New Zealand National Survey of Crime Victims 1996

Year: 1997

Agency: Victimisaiton Survey Committee

Author: Warren Young, Allison Morris, Neil Cameron, Stephen Haslett

The 1996 New Zealand National Survey of Crime Victims is the first stand-alone national general victimisation survey to be conducted in this country. The major purpose of victimisation surveys is to establish whether respondents or their households have been the victims of any of a range of offences over a specified period of time. The survey was commissioned and funded by the New Zealand Police, the Ministry of Justice, the Crime Prevention Unit of the Department of the Prime Minister and Cabinet, the Department of Social Welfare, Te Puni Kokiri, the Ministry of Women's Affairs and the Ministry of Youth Affairs. The survey was commissioned because there was a clear need for improved measures of the incidence and prevalence of victimisation in New Zealand. There was also a need for more information about the effects of, and responses to, victimisation. The survey provides valuable base-line data on which it is hoped to build by conducting subsequent surveys.

Interpreting Trends in Recorded Crime in New Zealand

Year: 1997

Agency: Ministry of Justice

Author: Sue Triggs
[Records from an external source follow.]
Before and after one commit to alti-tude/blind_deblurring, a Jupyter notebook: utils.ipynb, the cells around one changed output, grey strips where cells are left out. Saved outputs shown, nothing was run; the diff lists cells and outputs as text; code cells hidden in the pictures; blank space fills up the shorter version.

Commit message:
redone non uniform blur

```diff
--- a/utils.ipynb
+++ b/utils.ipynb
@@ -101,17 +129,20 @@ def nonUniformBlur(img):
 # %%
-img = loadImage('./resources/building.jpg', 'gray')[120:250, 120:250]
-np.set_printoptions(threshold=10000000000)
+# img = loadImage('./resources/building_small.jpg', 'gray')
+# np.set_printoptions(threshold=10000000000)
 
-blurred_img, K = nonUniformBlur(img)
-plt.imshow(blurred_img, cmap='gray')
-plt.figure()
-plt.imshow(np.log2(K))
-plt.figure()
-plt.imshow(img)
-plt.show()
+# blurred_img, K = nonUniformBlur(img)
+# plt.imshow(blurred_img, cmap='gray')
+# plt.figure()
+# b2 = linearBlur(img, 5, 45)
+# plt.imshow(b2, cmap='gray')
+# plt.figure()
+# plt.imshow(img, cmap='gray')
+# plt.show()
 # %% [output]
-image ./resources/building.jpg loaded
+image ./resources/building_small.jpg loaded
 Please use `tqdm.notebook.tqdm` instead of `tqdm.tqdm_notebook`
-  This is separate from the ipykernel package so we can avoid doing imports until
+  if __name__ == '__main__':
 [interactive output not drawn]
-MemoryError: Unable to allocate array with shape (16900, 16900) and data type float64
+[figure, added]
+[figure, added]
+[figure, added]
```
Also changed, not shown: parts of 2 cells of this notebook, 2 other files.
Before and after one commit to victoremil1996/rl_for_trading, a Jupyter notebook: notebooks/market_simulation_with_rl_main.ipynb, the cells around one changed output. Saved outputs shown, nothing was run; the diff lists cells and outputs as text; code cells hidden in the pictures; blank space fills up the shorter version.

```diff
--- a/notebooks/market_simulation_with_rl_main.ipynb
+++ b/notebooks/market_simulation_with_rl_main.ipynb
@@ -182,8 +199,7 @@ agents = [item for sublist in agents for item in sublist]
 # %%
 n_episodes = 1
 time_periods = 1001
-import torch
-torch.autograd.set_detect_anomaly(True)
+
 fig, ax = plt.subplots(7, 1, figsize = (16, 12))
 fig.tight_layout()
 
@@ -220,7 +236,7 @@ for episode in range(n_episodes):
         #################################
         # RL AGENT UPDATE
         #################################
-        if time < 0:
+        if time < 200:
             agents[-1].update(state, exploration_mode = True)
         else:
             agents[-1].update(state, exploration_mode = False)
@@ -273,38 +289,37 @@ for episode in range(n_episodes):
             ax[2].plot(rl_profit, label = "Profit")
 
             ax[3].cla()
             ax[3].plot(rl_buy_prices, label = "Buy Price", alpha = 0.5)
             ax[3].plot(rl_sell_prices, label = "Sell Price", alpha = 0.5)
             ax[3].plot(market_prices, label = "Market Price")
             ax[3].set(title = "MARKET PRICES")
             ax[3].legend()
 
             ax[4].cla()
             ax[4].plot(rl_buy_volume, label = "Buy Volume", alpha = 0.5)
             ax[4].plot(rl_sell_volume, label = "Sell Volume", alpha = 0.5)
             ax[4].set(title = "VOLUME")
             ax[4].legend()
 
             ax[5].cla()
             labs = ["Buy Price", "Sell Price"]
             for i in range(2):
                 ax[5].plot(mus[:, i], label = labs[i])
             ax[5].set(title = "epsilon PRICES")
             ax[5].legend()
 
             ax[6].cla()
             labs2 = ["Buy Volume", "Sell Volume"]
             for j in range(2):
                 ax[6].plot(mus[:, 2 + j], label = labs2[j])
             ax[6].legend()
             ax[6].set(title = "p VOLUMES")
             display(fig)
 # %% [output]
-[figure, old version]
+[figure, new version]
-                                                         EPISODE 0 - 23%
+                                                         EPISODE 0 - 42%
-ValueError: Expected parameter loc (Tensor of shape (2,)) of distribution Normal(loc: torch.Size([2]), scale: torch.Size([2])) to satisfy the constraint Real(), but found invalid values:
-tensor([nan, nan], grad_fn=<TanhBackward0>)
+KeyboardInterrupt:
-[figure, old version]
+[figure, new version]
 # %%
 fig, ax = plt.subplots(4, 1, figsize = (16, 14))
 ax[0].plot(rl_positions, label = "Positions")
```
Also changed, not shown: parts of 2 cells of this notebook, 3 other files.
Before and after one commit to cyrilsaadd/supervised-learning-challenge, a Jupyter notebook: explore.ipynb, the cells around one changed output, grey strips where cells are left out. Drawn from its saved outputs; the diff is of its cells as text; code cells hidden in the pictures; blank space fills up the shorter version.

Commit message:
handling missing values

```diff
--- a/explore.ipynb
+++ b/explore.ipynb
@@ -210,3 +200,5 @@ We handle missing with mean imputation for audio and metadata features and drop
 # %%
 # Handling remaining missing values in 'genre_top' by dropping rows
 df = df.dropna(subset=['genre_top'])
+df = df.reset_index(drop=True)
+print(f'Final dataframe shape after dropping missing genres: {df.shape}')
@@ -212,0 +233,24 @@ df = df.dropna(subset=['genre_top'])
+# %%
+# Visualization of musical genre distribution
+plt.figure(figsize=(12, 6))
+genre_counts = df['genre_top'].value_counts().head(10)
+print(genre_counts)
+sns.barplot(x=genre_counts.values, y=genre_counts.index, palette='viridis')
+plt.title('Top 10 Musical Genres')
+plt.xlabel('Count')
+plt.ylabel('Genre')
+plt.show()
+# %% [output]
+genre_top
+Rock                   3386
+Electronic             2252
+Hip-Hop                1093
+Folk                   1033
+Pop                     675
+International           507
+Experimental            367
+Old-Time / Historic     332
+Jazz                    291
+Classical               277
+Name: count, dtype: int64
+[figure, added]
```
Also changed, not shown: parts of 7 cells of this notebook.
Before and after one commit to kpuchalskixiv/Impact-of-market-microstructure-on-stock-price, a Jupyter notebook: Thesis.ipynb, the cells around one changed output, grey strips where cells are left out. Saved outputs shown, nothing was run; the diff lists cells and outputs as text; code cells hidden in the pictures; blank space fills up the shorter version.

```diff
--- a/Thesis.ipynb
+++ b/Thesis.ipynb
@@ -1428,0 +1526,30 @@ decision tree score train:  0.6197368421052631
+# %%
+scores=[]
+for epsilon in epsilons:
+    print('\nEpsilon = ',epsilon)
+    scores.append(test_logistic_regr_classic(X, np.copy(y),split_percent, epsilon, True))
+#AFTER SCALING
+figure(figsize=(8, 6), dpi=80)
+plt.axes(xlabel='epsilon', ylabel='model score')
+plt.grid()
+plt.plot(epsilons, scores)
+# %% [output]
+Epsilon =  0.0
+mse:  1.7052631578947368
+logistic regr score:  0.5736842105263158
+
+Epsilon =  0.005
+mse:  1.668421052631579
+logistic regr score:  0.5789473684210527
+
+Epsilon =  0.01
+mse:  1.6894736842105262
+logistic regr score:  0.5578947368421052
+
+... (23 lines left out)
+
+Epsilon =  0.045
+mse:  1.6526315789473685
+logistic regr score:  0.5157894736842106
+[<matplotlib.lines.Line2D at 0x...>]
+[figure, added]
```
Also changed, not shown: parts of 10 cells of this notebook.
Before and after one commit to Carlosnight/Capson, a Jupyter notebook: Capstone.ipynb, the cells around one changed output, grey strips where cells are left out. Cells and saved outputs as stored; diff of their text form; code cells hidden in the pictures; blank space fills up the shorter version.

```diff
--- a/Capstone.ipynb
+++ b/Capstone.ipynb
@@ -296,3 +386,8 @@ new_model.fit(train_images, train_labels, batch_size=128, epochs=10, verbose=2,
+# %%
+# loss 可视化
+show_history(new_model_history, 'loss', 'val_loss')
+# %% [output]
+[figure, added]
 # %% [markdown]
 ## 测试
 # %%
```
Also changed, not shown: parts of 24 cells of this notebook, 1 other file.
This research is the first stage of a Ministry of Justice project to develop a statistical model of the criminal justice system. As recorded crime is a major factor determining the volume of work in the criminal justice system, an understanding of the factors that influence the growth of recorded crime is fundamental to the development of the model. The first part of this report examines the factors that influence fluctuations in aggregate levels of recorded crime in New Zealand. Multiple regression techniques were used to determine which social, economic, demographic and justice factors were statistically associated with changes in the annual growth rate of recorded crime rates over the 1962-95 time period. The second part of this report presents forecasts of crime rates using the results of the regression models, as well as time-series and judgement techniques. This chapter also discusses the potential impact on crime rates of factors that could not be statistically evaluated.

Home Detention: The Evaluation of the Home Detention Pilot Programme

Year: 1997

Agency: Ministry of Justice

Author: Alison Church and Stephen Dunstan

The New Zealand home detention pilot aims to ease the transition from prison to the community of inmates who would otherwise have remained in prison. The pilot was conducted in Auckland over a two year period from April 1995. During the pilot detainees were monitored by an electronic system and supervised by three specially designated probation officers. An evaluation was needed to assess the effectiveness of the pilot, to assess the impact of home detention, and to inform a decision about its possible extension to other districts. The evaluation drew on information from interviews with detainees and their families, case records, the Law Enforcement System (formerly the Wanganui Computer), diaries kept by home detention officers, observation, expenditure records, and interviews with a range of key informants.